With two State Senators taking leaves of absence, California Democrats have had to bid farewell to their prized supermajority in Sacramento. But what does that mean? Probably just business as usual.
The state Senate has approved a bill making it a misdemeanor to store a firearm where it is accessible to a child.
The state Assembly has approved a bill that gives county prosecutors the option of charging lower-level, non-violent drug offenses as misdemeanors instead of felonies.
A bill that would allow nurse practitioners, certified nurse midwives and physician assistants to perform a type of early abortion is one step away from the governor.
The state Senate has approved a bill outlawing so-called “revenge porn,” which lawmakers say is an increasing problem on the Internet.
Minimum-wage workers in California would see their first raises in six years under a bill that has passed the state Assembly.
The state Senate has rejected a bill that would have phased out the use of single-use plastic checkout bags in grocery, drug and convenience stores.
For the first time, California had an open primary system in which the top two candidates, regardless of party, advanced to November. And they ran in districts drawn by a nonpartisan commission instead of by lawmakers protecting their own safe seats.
The possibility that a supermajority of Democrats will control both houses of the California Legislature does not guarantee an end to the gridlock in Sacramento.

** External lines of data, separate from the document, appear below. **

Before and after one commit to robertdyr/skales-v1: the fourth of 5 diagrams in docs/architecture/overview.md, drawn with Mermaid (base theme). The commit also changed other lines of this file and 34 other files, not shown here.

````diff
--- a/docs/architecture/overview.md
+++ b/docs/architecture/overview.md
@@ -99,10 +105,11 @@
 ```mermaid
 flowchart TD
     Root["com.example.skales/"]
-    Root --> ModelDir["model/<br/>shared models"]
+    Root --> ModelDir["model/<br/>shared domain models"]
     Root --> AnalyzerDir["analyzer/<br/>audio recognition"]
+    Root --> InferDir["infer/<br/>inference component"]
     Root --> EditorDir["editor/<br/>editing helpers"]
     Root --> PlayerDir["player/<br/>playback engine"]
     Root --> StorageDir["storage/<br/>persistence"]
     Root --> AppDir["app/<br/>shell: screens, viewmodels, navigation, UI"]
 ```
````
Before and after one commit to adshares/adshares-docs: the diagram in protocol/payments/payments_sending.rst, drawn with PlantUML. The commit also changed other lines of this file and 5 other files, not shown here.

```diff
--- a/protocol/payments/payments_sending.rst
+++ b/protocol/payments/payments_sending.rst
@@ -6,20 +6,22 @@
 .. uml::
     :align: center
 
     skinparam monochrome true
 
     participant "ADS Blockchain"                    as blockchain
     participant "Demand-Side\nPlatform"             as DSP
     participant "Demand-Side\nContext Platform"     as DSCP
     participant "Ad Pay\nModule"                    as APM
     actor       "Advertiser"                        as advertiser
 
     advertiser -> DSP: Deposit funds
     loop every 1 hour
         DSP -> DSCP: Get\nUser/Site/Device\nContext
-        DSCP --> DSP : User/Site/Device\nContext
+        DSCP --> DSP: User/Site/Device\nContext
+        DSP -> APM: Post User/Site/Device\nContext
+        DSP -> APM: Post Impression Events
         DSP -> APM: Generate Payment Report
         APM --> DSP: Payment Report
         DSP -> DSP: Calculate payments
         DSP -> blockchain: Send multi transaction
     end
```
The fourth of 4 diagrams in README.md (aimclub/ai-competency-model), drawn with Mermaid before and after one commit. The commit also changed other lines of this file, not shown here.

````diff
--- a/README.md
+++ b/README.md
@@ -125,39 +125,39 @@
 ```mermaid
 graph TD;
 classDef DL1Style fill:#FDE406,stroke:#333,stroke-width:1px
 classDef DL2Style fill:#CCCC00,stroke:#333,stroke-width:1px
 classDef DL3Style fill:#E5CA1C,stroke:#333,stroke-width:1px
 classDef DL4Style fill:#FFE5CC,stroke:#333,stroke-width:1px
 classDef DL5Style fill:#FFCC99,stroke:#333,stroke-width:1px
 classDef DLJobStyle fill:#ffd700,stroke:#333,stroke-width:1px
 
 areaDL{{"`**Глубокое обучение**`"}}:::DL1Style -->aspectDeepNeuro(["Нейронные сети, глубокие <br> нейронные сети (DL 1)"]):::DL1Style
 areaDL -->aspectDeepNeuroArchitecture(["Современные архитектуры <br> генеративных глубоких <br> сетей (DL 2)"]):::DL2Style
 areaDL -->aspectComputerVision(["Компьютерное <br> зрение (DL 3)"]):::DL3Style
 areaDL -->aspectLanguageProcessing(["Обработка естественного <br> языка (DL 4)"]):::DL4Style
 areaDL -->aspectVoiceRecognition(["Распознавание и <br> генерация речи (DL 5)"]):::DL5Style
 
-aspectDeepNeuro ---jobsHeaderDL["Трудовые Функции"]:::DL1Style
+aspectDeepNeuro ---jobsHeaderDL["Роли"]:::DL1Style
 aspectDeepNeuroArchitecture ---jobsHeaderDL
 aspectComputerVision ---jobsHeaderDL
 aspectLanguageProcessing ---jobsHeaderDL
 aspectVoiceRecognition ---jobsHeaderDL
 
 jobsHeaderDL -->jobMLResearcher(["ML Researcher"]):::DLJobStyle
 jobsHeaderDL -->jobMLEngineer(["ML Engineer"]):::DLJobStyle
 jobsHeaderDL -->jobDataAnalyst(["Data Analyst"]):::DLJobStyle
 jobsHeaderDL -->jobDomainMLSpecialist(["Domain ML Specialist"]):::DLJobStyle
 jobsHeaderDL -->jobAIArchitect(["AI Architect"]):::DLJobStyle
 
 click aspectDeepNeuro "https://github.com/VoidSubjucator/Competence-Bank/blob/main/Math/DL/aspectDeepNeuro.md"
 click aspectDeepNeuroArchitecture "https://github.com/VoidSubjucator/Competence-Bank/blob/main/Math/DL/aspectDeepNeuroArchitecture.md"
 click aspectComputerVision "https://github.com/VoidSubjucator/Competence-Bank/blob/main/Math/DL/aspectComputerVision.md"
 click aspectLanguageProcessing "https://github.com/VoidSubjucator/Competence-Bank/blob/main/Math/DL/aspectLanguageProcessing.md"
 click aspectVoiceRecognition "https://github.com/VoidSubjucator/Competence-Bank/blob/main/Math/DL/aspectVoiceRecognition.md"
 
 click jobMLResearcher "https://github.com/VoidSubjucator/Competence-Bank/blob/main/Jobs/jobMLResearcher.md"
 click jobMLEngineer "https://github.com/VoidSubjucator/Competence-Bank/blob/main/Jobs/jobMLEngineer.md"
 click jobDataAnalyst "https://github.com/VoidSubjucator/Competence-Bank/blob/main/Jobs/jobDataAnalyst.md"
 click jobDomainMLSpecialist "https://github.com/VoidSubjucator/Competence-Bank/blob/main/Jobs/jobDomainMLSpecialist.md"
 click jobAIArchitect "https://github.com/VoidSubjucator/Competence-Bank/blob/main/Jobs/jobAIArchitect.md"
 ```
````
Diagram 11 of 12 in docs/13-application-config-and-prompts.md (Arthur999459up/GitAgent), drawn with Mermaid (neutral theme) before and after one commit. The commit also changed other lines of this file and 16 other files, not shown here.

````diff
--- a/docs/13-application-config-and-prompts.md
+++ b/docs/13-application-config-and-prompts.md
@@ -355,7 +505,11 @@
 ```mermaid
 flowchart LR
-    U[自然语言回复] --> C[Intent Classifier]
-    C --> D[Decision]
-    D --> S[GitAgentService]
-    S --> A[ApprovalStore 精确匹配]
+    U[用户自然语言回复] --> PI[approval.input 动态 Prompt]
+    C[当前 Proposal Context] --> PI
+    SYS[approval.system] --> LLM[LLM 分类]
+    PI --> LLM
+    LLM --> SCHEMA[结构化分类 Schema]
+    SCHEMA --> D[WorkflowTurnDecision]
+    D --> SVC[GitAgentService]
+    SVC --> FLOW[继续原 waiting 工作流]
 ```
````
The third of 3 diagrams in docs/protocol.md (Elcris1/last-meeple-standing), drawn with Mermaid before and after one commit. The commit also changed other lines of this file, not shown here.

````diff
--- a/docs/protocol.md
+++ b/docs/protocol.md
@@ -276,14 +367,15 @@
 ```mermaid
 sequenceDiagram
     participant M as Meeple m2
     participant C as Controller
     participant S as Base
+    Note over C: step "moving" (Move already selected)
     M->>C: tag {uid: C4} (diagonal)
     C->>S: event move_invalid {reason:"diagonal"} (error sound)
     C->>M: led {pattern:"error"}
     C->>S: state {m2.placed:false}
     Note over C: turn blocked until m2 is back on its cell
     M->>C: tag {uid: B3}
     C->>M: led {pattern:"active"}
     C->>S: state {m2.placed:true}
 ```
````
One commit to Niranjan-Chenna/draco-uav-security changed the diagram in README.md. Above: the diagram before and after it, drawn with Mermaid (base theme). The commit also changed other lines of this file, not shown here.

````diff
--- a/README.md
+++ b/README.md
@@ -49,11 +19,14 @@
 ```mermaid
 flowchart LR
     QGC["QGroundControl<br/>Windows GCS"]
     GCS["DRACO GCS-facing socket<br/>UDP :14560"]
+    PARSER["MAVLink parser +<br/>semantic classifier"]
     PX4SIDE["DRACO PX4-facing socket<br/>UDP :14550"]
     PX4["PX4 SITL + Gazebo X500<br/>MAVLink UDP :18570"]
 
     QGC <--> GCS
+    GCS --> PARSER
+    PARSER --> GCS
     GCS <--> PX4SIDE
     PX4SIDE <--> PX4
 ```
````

Democrats gained a two-thirds majority in the California Senate following Tuesday’s election, bringing them close to the ability to pass tax increases without the need for Republican votes.